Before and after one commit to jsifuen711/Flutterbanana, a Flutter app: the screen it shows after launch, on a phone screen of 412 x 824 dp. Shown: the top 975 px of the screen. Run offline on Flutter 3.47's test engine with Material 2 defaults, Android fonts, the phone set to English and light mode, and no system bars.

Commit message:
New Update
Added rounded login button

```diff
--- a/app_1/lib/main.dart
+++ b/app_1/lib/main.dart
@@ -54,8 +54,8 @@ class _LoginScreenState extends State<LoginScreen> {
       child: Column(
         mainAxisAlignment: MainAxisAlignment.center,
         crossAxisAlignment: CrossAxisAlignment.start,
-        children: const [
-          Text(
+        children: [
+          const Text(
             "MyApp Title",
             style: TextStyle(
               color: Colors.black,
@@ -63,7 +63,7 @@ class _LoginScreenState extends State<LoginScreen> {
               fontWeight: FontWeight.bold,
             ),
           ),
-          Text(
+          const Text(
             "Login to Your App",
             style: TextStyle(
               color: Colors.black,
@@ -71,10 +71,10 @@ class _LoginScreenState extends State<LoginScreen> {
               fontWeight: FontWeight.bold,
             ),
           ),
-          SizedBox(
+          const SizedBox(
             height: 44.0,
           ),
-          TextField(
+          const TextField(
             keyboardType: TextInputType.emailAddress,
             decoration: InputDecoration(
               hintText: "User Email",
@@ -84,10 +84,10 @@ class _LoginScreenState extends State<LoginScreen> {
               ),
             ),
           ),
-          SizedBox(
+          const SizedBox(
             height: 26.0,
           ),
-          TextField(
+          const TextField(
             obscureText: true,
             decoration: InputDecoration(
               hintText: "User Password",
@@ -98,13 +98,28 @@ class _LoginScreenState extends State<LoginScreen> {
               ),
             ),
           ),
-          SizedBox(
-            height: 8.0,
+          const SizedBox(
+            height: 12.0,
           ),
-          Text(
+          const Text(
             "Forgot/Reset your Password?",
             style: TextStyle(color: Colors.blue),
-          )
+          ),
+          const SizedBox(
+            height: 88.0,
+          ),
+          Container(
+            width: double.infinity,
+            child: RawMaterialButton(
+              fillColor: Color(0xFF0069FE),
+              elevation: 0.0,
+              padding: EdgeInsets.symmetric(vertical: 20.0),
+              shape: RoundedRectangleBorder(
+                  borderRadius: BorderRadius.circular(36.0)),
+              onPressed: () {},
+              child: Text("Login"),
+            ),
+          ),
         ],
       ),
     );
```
^^^^^^^^
● **Work item**
Retype the entire listing word for word.

● **Response to this task**
Before and after one commit to jsifuen711/Flutterbanana, a Flutter app: the screen it shows after launch, on a phone screen of 412 x 824 dp. Shown: the top 975 px of the screen. Run offline on Flutter 3.47's test engine with Material 2 defaults, Android fonts, the phone set to English and light mode, and no system bars.

Commit message:
New Update
Added rounded login button

```diff
--- a/app_1/lib/main.dart
+++ b/app_1/lib/main.dart
@@ -54,8 +54,8 @@ class _LoginScreenState extends State<LoginScreen> {
       child: Column(
         mainAxisAlignment: MainAxisAlignment.center,
         crossAxisAlignment: CrossAxisAlignment.start,
-        children: const [
-          Text(
+        children: [
+          const Text(
             "MyApp Title",
             style: TextStyle(
               color: Colors.black,
@@ -63,7 +63,7 @@ class _LoginScreenState extends State<LoginScreen> {
               fontWeight: FontWeight.bold,
             ),
           ),
-          Text(
+          const Text(
             "Login to Your App",
             style: TextStyle(
               color: Colors.black,
@@ -71,10 +71,10 @@ class _LoginScreenState extends State<LoginScreen> {
               fontWeight: FontWeight.bold,
             ),
           ),
-          SizedBox(
+          const SizedBox(
             height: 44.0,
           ),
-          TextField(
+          const TextField(
             keyboardType: TextInputType.emailAddress,
             decoration: InputDecoration(
               hintText: "User Email",
@@ -84,10 +84,10 @@ class _LoginScreenState extends State<LoginScreen> {
               ),
             ),
           ),
-          SizedBox(
+          const SizedBox(
             height: 26.0,
           ),
-          TextField(
+          const TextField(
             obscureText: true,
             decoration: InputDecoration(
               hintText: "User Password",
@@ -98,13 +98,28 @@ class _LoginScreenState extends State<LoginScreen> {
               ),
             ),
           ),
-          SizedBox(
-            height: 8.0,
+          const SizedBox(
+            height: 12.0,
           ),
-          Text(
+          const Text(
             "Forgot/Reset your Password?",
             style: TextStyle(color: Colors.blue),
-          )
+          ),
+          const SizedBox(
+            height: 88.0,
+          ),
+          Container(
+            width: double.infinity,
+            child: RawMaterialButton(
+              fillColor: Color(0xFF0069FE),
+              elevation: 0.0,
+              padding: EdgeInsets.symmetric(vertical: 20.0),
+              shape: RoundedRectangleBorder(
+                  borderRadius: BorderRadius.circular(36.0)),
+              onPressed: () {},
+              child: Text("Login"),
+            ),
+          ),
         ],
       ),
     );
```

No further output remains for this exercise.